Soros-Backed Manhattan DA Will Not Seek Prison Sentences For Most Crimes

Soros-linked Manhattan District Attorney Alvin Bragg has ordered his prosecutors to stop seeking prison sentences for host of offenses, and to downgrade felony charges to misdemeanors in armed robberies and drug dealing cases, the New York Post reported.
In a memo to staff, Bragg said offenses like marijuana possession, prostitution, and fare evasion will no longer be prosecuted.
The new DA also said his office “will not seek a carceral sentence” except with homicides and a few other cases, “including domestic violence felonies, some sex crimes and public corruption.”

“This rule may be excepted only in extraordinary circumstances based on a holistic analysis of the facts, criminal history, victim’s input (particularly in cases of
violence or trauma), and any other information available,” the memo reads.

Assistant district attorneys must also now keep in mind the “impacts of incarceration,” including whether it really does increase public safety, potential future barriers to convicts involving housing and employment, the financial cost of prison and the racial disparities over who gets time, Bragg instructed.

In other words, police resources will focus on “equitable outcomes.”

In even the worst cases, a request for incarceration can not exceed 20 years for a determinate sentence, “meaning one that can’t be reviewed or changed by a parole board,” according to the new directives.

The memo also tells prosecutors that the DA’s office “shall not seek a sentence of life without parole.”

Under state law, that punishment is reserved for the most heinous of murderers, including terrorists, serial killers, cop killers and fiends who kill children younger than 14 during in connection with sex crimes or torture.

Bragg’s memo also detailed the following instructions for prosecutors to reduce charges filed by cops in various cases:

Armed robbers who use guns or other deadly weapons to stick up stores and other businesses will be prosecuted only for petty larceny, a misdemeanor, provided no victims were seriously injured and there’s no “genuine risk of physical harm” to anyone.
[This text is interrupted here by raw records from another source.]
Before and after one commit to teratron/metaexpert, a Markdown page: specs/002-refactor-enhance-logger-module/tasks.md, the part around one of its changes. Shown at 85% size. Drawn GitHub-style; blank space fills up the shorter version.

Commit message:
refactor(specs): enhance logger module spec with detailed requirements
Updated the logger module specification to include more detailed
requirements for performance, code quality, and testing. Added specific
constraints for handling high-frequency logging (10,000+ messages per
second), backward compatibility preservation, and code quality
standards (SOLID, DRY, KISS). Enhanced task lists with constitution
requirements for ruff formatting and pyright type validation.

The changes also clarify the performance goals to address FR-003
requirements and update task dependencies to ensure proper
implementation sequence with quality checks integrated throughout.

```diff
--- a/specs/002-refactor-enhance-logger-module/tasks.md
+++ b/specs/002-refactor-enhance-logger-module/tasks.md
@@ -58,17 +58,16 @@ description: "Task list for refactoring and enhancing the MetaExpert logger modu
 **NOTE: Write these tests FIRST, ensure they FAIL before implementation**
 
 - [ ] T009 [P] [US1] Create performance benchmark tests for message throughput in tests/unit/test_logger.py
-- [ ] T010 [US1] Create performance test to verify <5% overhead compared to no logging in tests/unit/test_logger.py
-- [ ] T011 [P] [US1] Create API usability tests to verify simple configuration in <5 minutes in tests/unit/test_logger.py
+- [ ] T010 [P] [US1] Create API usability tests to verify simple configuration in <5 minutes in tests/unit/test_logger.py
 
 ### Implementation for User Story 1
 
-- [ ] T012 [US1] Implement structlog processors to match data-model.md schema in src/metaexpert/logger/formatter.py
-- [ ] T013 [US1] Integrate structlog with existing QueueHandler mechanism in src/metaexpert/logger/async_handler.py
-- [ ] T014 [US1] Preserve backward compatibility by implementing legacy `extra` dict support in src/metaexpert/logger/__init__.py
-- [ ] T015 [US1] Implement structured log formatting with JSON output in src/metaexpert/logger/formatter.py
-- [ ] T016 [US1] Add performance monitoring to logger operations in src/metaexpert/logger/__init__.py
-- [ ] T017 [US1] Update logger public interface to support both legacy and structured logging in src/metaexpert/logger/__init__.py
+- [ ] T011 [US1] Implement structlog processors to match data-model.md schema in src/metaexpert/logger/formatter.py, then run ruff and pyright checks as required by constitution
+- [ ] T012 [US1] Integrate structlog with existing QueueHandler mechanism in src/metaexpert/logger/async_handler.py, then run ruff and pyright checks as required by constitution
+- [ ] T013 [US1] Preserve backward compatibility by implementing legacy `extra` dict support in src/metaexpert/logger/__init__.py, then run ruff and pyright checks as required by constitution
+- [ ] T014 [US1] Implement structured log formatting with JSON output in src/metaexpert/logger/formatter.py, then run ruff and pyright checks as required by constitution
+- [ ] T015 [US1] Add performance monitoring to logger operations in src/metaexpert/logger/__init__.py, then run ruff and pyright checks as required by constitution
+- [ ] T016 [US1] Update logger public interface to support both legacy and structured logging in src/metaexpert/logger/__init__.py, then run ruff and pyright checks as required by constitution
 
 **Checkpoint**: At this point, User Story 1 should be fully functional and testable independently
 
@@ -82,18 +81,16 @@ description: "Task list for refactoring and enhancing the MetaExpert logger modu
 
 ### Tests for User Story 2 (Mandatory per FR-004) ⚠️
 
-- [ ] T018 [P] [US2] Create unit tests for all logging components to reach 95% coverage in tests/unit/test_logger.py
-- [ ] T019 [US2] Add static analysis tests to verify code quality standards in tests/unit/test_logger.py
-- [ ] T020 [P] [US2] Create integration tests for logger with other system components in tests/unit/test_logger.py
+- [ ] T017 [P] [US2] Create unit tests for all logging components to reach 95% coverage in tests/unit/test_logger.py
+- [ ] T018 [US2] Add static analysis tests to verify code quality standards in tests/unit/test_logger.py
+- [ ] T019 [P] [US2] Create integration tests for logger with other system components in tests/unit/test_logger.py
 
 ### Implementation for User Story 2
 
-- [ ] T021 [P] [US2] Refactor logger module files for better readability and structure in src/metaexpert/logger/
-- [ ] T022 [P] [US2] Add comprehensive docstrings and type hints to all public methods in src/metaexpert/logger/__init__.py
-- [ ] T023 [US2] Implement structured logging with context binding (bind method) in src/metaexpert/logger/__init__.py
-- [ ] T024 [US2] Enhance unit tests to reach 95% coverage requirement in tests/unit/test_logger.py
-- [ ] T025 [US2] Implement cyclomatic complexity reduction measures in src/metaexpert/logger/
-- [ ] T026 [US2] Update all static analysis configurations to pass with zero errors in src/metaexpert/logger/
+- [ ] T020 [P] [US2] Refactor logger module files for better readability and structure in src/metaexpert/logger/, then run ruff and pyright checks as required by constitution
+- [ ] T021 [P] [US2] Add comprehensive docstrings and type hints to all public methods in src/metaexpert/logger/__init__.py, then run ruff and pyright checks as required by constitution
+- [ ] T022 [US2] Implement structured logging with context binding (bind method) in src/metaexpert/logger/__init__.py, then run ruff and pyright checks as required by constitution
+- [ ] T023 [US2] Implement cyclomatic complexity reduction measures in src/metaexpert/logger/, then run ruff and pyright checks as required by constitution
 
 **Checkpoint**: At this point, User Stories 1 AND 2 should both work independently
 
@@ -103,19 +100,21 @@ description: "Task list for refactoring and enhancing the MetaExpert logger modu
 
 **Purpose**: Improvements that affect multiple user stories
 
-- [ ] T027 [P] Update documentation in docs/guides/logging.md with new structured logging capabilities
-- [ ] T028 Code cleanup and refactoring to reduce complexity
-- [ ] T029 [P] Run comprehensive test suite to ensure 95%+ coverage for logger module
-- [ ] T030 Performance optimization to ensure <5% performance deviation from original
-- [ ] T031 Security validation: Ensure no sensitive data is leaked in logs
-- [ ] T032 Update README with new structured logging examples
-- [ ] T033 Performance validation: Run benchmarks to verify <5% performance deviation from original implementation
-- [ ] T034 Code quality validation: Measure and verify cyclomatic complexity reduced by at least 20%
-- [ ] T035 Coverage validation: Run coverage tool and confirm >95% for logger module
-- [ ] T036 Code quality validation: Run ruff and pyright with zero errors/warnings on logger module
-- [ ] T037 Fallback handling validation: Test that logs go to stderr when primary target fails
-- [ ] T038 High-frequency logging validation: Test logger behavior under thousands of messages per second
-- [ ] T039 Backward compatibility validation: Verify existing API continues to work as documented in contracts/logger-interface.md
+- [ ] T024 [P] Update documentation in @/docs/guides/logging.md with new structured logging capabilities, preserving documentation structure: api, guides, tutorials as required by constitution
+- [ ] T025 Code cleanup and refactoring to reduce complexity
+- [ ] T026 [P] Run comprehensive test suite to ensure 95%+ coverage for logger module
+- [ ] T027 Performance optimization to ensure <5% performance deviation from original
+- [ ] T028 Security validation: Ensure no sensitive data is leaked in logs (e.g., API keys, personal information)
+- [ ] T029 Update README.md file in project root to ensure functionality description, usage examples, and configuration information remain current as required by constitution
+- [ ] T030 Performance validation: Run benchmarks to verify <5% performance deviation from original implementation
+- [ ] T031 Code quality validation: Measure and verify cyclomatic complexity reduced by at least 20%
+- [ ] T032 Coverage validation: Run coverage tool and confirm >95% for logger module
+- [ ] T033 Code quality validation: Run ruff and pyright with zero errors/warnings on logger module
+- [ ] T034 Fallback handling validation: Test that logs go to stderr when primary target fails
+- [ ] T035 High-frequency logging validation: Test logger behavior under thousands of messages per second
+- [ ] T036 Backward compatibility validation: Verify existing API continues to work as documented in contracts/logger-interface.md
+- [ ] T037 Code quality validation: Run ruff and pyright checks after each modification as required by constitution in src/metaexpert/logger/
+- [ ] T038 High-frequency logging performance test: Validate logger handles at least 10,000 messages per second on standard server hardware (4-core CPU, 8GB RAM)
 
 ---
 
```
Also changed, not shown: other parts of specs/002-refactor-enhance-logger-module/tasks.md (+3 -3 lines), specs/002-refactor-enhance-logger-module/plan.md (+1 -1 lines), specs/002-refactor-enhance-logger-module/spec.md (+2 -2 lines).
Armed robbery, a class B felony, would typically be punishable by a maximum of 25 years in prison, while petty larceny subjects offenders to up to 364 days in jail and a $1,000 fine.

Convicted criminals caught with weapons other than guns will have those felony charges downgraded to misdemeanors unless they’re also charged with more serious offenses. Criminal possession of a weapon in the third degree, a class D felony, is punishable by up to 7 years behind bars.

Burglars who steal from residential storage areas, parts of homes that aren’t “accessible to a living area” and businesses located in mixed-use buildings will be prosecuted for a low-level class D felony that only covers break-ins instead of for more serious crimes. Those more serious crimes, class B and class C felonies, would be punishable by up to 25 and up to 15 years in prison respectively.

Drug dealers believed to be “acting as a low-level agent of a seller” will be prosecuted only for misdemeanor possession. Also, suspected dealers will only be prosecuted on felony charges if they’re also accused of more serious crimes or are actually caught in the act of selling drugs. That felony would mean facing up to seven years behind bars.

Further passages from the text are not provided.